The neighbour asked us if we were interested in the performance of her grandson at the cultural evening of the Montessori School in nearby Hermanus. Why not? Nice neighbours and out in the country side we can use some ‘culture’… So we went yesterday evening …
I must admit that I wasn’t all that enthusiastic in the beginning but that changed rapidly seeing young kids going on stage to perform and at a surprising high level!!!
We saw amongst others comedians, ballerina, singers, dancers, drummers and so on.
Just an impression:
Every now and than our street functions as a race track. Although 40 kmh is the speed limit and with stop signs at a few crossings there are always those people who don’t care. This picture shows a suppliers truck chased by a pick-up truck (‘bakkie’) with farm labourers crowded in the cargo-hold. It was about 6:30 in the morning and the speed measured between point A and B was approximately 70 kmh. Oh … and the dust? It’s a dusty gravel road. We don’t mind about gravel; it’s life in the country side but it seems that not all people have respect for that….
Sometimes I notice holiday makers rushing from one place to the other. They miss a lot and are sometimes even a danger for all that’s alive. Maybe it’s my age, I don’t know, but I drive in rural pace in the country side and enjoy. There are always surprises like earlier this week. Live and let live!
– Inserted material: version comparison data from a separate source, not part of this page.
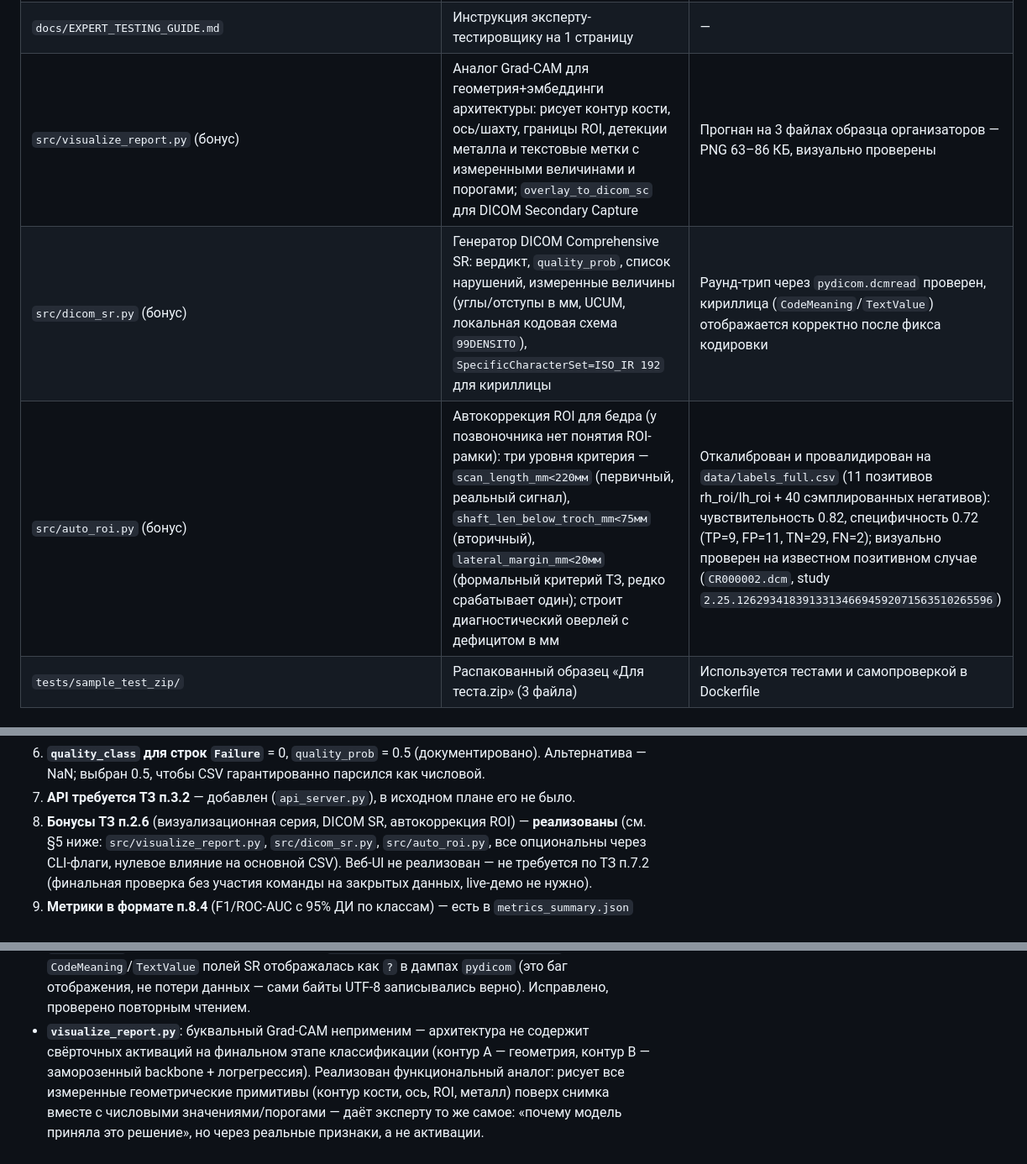
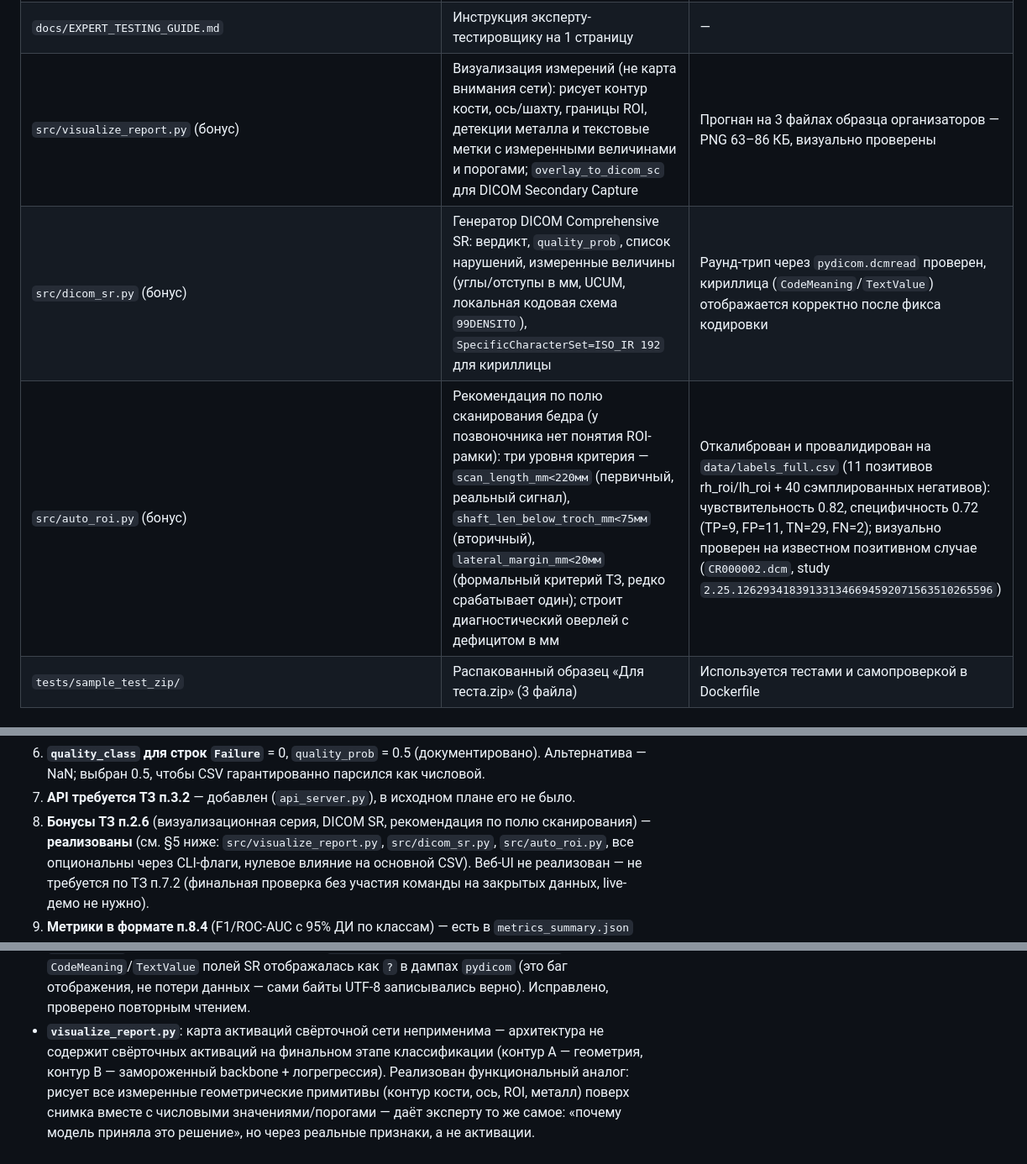
Before and after one commit to neuropeopleteam-afk/densitoai, a Markdown page: docs/ENGINEERING_REPORT.md, 3 parts joined by grey strips. Shown at 84% size. Rendered like a GitHub page.

```diff
--- a/docs/ENGINEERING_REPORT.md
+++ b/docs/ENGINEERING_REPORT.md
@@ -22,9 +22,9 @@
 | `models/torch_home/hub/checkpoints/efficientnet_b0_rwightman-7f5810bc.pth` | Веса backbone (21 МБ) для офлайн-работы | Используется инференсом (лог «backbone ready») |
 | `README.md` | 14 разделов по чек-листу ТЗ п.5 + руководства пользователя/развёртывания + обучение + честные ограничения по критериям + TODO | — |
 | `docs/EXPERT_TESTING_GUIDE.md` | Инструкция эксперту-тестировщику на 1 страницу | — |
-| `src/visualize_report.py` (бонус) | Аналог Grad-CAM для геометрия+эмбеддинги архитектуры: рисует контур кости, ось/шахту, границы ROI, детекции металла и текстовые метки с измеренными величинами и порогами; `overlay_to_dicom_sc` для DICOM Secondary Capture | Прогнан на 3 файлах образца организаторов — PNG 63–86 КБ, визуально проверены |
+| `src/visualize_report.py` (бонус) | Визуализация измерений (не карта внимания сети): рисует контур кости, ось/шахту, границы ROI, детекции металла и текстовые метки с измеренными величинами и порогами; `overlay_to_dicom_sc` для DICOM Secondary Capture | Прогнан на 3 файлах образца организаторов — PNG 63–86 КБ, визуально проверены |
 | `src/dicom_sr.py` (бонус) | Генератор DICOM Comprehensive SR: вердикт, `quality_prob`, список нарушений, измеренные величины (углы/отступы в мм, UCUM, локальная кодовая схема `99DENSITO`), `SpecificCharacterSet=ISO_IR 192` для кириллицы | Раунд-трип через `pydicom.dcmread` проверен, кириллица (`CodeMeaning`/`TextValue`) отображается корректно после фикса кодировки |
-| `src/auto_roi.py` (бонус) | Автокоррекция ROI для бедра (у позвоночника нет понятия ROI-рамки): три уровня критерия — `scan_length_mm<220мм` (первичный, реальный сигнал), `shaft_len_below_troch_mm<75мм` (вторичный), `lateral_margin_mm<20мм` (формальный критерий ТЗ, редко срабатывает один); строит диагностический оверлей с дефицитом в мм | Откалиброван и провалидирован на `data/labels_full.csv` (11 позитивов rh_roi/lh_roi + 40 сэмплированных негативов): чувствительность 0.82, специфичность 0.72 (TP=9, FP=11, TN=29, FN=2); визуально проверен на известном позитивном случае (`CR000002.dcm`, study `2.25.126293418391331346694592071563510265596`) |
+| `src/auto_roi.py` (бонус) | Рекомендация по полю сканирования бедра (у позвоночника нет понятия ROI-рамки): три уровня критерия — `scan_length_mm<220мм` (первичный, реальный сигнал), `shaft_len_below_troch_mm<75мм` (вторичный), `lateral_margin_mm<20мм` (формальный критерий ТЗ, редко срабатывает один); строит диагностический оверлей с дефицитом в мм | Откалиброван и провалидирован на `data/labels_full.csv` (11 позитивов rh_roi/lh_roi + 40 сэмплированных негативов): чувствительность 0.82, специфичность 0.72 (TP=9, FP=11, TN=29, FN=2); визуально проверен на известном позитивном случае (`CR000002.dcm`, study `2.25.126293418391331346694592071563510265596`) |
 | `tests/sample_test_zip/` | Распакованный образец «Для теста.zip» (3 файла) | Используется тестами и самопроверкой в Dockerfile |
 
 ## 2. Статус тестирования Docker
@@ -82,7 +82,7 @@ production-сервере (Docker 29.6.1). Результаты:
 6. **`quality_class` для строк `Failure`** = 0, `quality_prob` = 0.5 (документировано).
    Альтернатива — NaN; выбран 0.5, чтобы CSV гарантированно парсился как числовой.
 7. **API требуется ТЗ п.3.2** — добавлен (`api_server.py`), в исходном плане его не было.
-8. **Бонусы ТЗ п.2.6** (визуализационная серия, DICOM SR, автокоррекция ROI) — **реализованы**
+8. **Бонусы ТЗ п.2.6** (визуализационная серия, DICOM SR, рекомендация по полю сканирования) — **реализованы**
    (см. §5 ниже: `src/visualize_report.py`, `src/dicom_sr.py`, `src/auto_roi.py`, все опциональны
    через CLI-флаги, нулевое влияние на основной CSV). Веб-UI не реализован — не требуется по
    ТЗ п.7.2 (финальная проверка без участия команды на закрытых данных, live-демо не нужно).
@@ -138,9 +138,9 @@ core-пайплайн: подключены как последний шаг в
   кириллица в `CodeMeaning`/`TextValue` полей SR отображалась как `?` в дампах
   `pydicom` (это баг отображения, не потери данных — сами байты UTF-8 записывались
   верно). Исправлено, проверено повторным чтением.
-- **`visualize_report.py`**: буквальный Grad-CAM неприменим — архитектура не содержит
-  свёрточных активаций на финальном этапе классификации (контур A — геометрия,
-  контур B — заморозенный backbone + логрегрессия). Реализован функциональный аналог:
+- **`visualize_report.py`**: карта активаций свёрточной сети неприменима — архитектура не
+  содержит свёрточных активаций на финальном этапе классификации (контур A — геометрия,
+  контур B — замороженный backbone + логрегрессия). Реализован функциональный аналог:
   рисует все измеренные геометрические примитивы (контур кости, ось, ROI, металл) поверх
   снимка вместе с числовыми значениями/порогами — даёт эксперту то же самое: «почему
   модель приняла это решение», но через реальные признаки, а не активации.
```
Also changed, not shown: README.md (+12 -7 lines), docs/DZM_CONFORMANCE.md (+1 -1 lines).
…. in a time when there were less speed-maniacs from Cape Town and Gauteng on the rural roads of South Africa, Frikkie and his wife Riana, so goes the story and South Africans are good story-tellers, drove in leisurely pace their Sunday afternoon ride through the country-side. The car was old, rattling and shaking a bit on the dirt roads but still moving forwards until …… somewhere in nowhere ….. the engine-block fell. The couple was almost home. Optimist as Frikkie has always been he said to his wife “No problem which can’t be fixed” and both tried to lift the engine in place again. But alas, it didn’t work out that way. They left the car after an emotional farewell and taking the registration plates off. The car is still there where they left it minus useful spare parts. These spare parts were taken out overnight and that is also typical South African.